I’m going to keep this short! The nominations for the Current Archaeology Awards [ Facebook | Web ] have just been announced and there are two entries from the island of Ireland there and I would be very grateful if you would consider voting for them. Rescue Dig of the Year 2016 The Drumclay crannog-dwellers: revealing 1,000 years of lakeside living (Nora Bermingham and Caitriona Moore) Book of the Year 2016 The Archaeology of Caves in Ireland (Marion Dowd) Please go to the voting page [ here ] and do your bit! That’s it! That’s all! Thank you for helping! +           +           + The longer bit: Every one of the nominees deserves their place on the list, but I think these two are particularly special and deserve all-Ireland archaeological support. The nomination for Drumclay reads: “The rare excavation of a medieval artificial island, or crannog, in Co. Fermanagh revealed a wealth of stunning finds, from the well preserved remains

Another turn round the plughole? Commercial Archaeology in Northern Ireland in 2014

[If you like what I write, please consider throwing something in the Tip Jar on the right of the page. Alternatively, using the site portals for shopping on either or brings in some advertising revenue and costs you nothing] As we rapidly plunge towards the end of another year, many people’s minds turn to Yule festivities, gifting, feasting, quaffing and all the joys that the Winter Solstice has to offer. For myself, I find my mind turning to the financial health of the archaeological sector in Northern Ireland, because that’s just how I roll. In what is becoming something of a year-end tradition, I’ve been looking at a number of Key Financials for the four main archaeological consultancies in Northern Ireland. Previous posts have analysed the period from 2011-2012 and 2013 . A recent post on the commercial archaeological sector in the Republic of Ireland made use of a Tableau dashboard to display the data and allow a degree of user interactivity beyond
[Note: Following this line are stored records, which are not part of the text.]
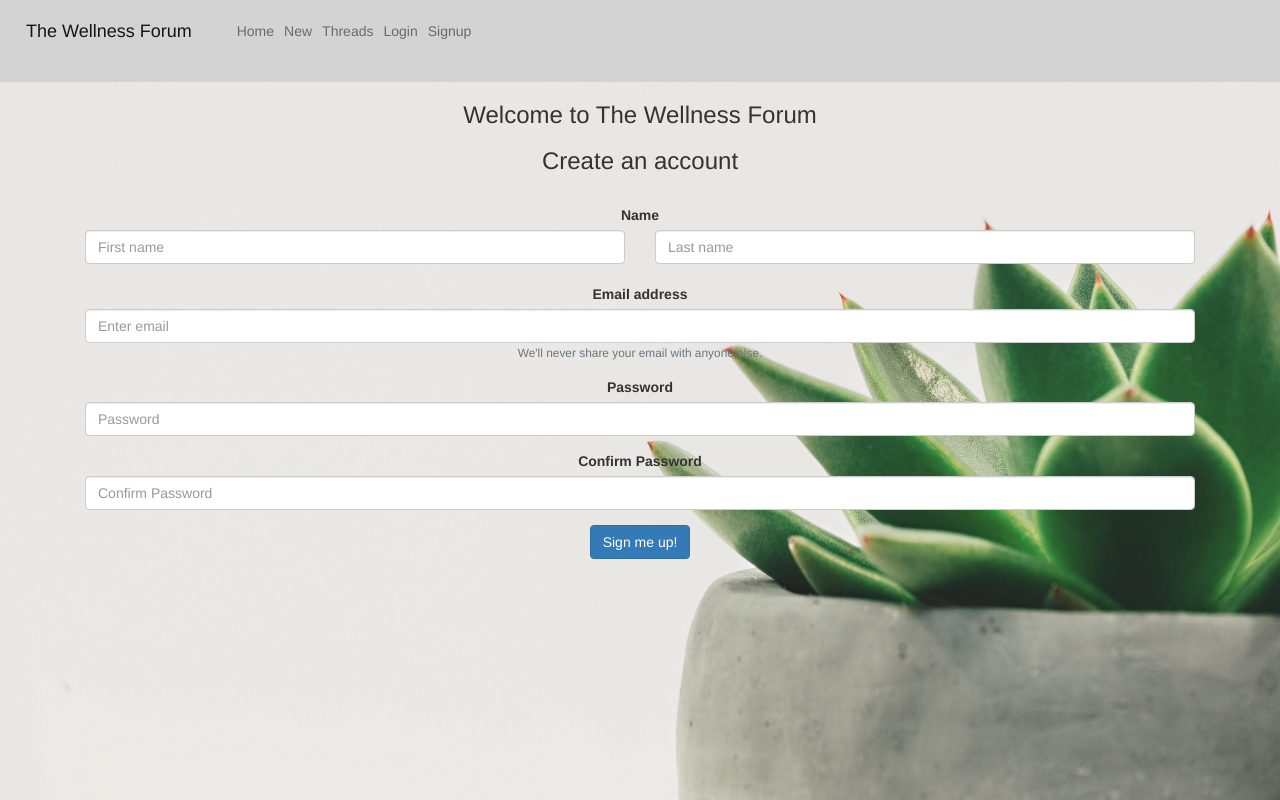
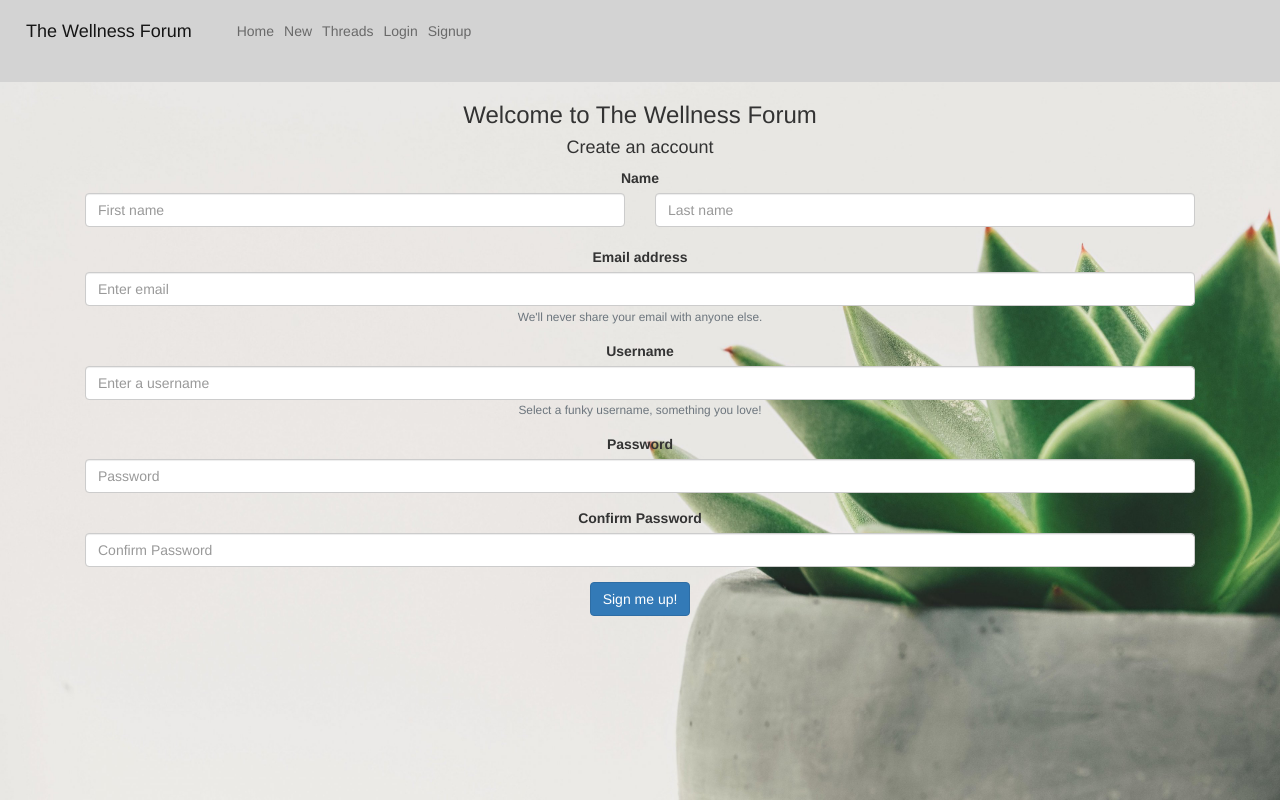
Before and after one commit to disha-saraiya/dishas-shwetam-project3, a React (Create React App) app: page /signup in a window 1280 px wide. Built offline with nearby package versions, Linux system fonts and the light colour scheme.

Commit message:
Added some mongoDB stuff

```diff
--- a/package.json
+++ b/package.json
@@ -7,6 +7,7 @@
     "@testing-library/react": "^11.2.6",
     "@testing-library/user-event": "^12.8.3",
     "bootstrap": "^3.4.1",
+    "mongoose": "^5.12.3",
     "react": "^17.0.2",
     "react-bootstrap": "^1.5.2",
     "react-dom": "^17.0.2",
--- a/src/components/Signup.js
+++ b/src/components/Signup.js
@@ -6,9 +6,8 @@ function Signup(){
     return(
         <div>
             <h3> Welcome to The Wellness Forum </h3>
-            <h3> Create an account </h3>
-        <div className = "container">
-            <br />
+            <h4> Create an account </h4>
+            <div className = "container">
             <Form>
 
             <Form.Label>Name</Form.Label>
@@ -30,6 +29,17 @@ function Signup(){
                 We'll never share your email with anyone else.
             </Form.Text>
             </Form.Group>
+
+
+            <Form.Group controlId="formBasicEmail">
+            <Form.Label>Username</Form.Label>
+            <Form.Control type="username" placeholder="Enter a username" />
+            <Form.Text className="text-muted">
+                Select a funky username, something you love!
+            </Form.Text>
+            </Form.Group>
+
+
 
             <Form.Group controlId="formBasicPassword">
             <Form.Label>Password</Form.Label>
```
Also changed, not shown: src/server.js (added, +17 -0 lines), src/schema/comment.schema.js (added), src/schema/post.schema.js (added), src/schema/user.schema.js (added), 1 other file (tests, documents, lock files or other folders).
Archaeology in Social Media | Chronicles 09

Hello & welcome again to my personal pic of what's interesting to read in Irish archaeology & related topics on ... go ahead, have a read ... it's free! Philip Macdonald: The Base of a Probable Candlestick from the Mass Rock at Carrickanaltar, Aghanaglack, County Fermanagh Philip Macdonald: A New Survey of Templecormick, Audleystown, County Down Philip Macdonald: Medieval Belfast Considered Philip Macdonald: Excavations within the Woolworth’s and Burton Building, High Street, Belfast Philip Macdonald: Archaeological Evaluation of the Inaugural Landscape of Crew Hill (Cráeb Telcha), County Antrim Philip Macdonald & Barrie Hartwell: Anne Plumptre and the Giant’s Ring, County Down: an Account of a Possible Bleach-Green Watch-Tower Philip Macdonald, Naomi Carver, & Mike Yates: Excavations at McIlwhans Hill, Ballyutoag, County Antrim Stephen Cameron, Philip Macdonald, & Brian Sloan: Two Assemblages of Worked Flint from Lin